To me, a mobile operator that still wants to provide data services (as opposed to connectivity) is rather like a municipal water company that decides it wants to be in the bottled mineral water business.
They see Evian and Fiji and they say to themselves "Hey! These guys are making a fortune in a business we ought to own. We know water. We HAVE water. We have trucks, and distribution, and customer relationships. Even more, we have a brand that consumers trust. Why would you trust water from a company you've never heard of- we have a huge advantage!"
So they hire McKinsey to do the plan, and Wolff Olins to come up with a brand. And two or three years later they launch the new, trusted, approved bottled mineral water. And the first bottles arrive in the supermarket and are put on the shelves next to the other 40 brands. And pretty soon the guiding execs leave (bio: "successfully delivered global launch of...") and the whole project is quietly forgotten.
Now, there are of course all sorts of problems with this analogy, but the key point is that something can look like it's an adjacent area when actually all of your skills and leverage points are irrelevant. Mobile operators have almost none of the skills and leverage points needed to be relevant for anything other than connectivity.
Indeed, one by one all of the factors that mobile operators thought were their unique advantages have gone away. Location went to GPS, payments to iTunes and Google (though operator billing still has a place, especially in emerging markets), identity to social networks (though the PSTN number often still plays a role in that), and the whole locus of innovation (and of lock-ins) has moved up the stack to smartphone platforms and the apps that run on then.

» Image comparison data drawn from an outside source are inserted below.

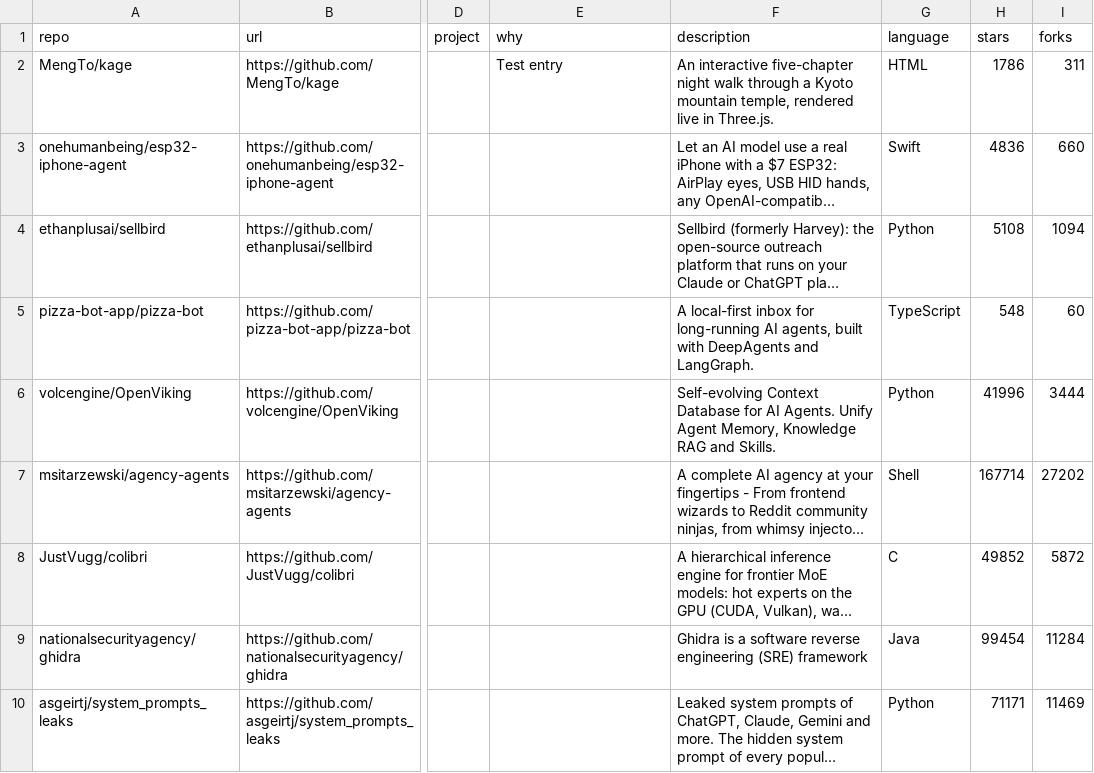
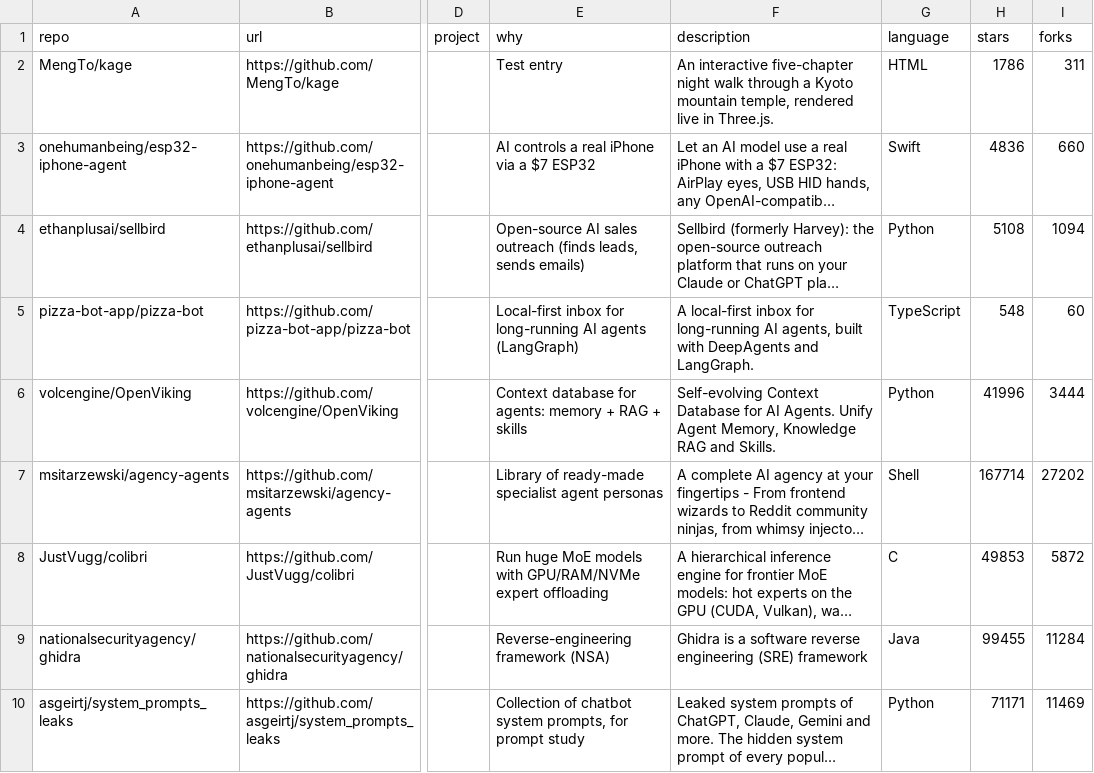
Before and after one commit to mmaxpo/awesome-ai-radar, a CSV file: repos.csv, drawn as a sheet; only a part is shown, gaps mark what is left out; long unchanged cells end in …; the diff names each change by its address in the sheet, - before the commit and + after, or states it on an @@ line.

```diff
--- a/repos.csv
+++ b/repos.csv
-E3 (why): (empty)
+E3 (why): AI controls a real iPhone via a $7 ESP32
-E4 (why): (empty)
+E4 (why): Open-source AI sales outreach (finds leads, sends emails)
-E5 (why): (empty)
+E5 (why): Local-first inbox for long-running AI agents (LangGraph)
-E6 (why): (empty)
+E6 (why): Context database for agents: memory + RAG + skills
-E7 (why): (empty)
+E7 (why): Library of ready-made specialist agent personas
-E8 (why): (empty)
+E8 (why): Run huge MoE models with GPU/RAM/NVMe expert offloading
-H8 (stars): 49852
+H8 (stars): 49853
-E9 (why): (empty)
+E9 (why): Reverse-engineering framework (NSA)
-H9 (stars): 99454
+H9 (stars): 99455
-E10 (why): (empty)
+E10 (why): Collection of chatbot system prompts, for prompt study
```
Also changed, not shown: 9 other files.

Attempts at innovation by mobile operators, such as WAC, JOYN or the laughable Firefox Mobile partnership, are not so much flawed as irrelevant: it is simply not their role to play in this space.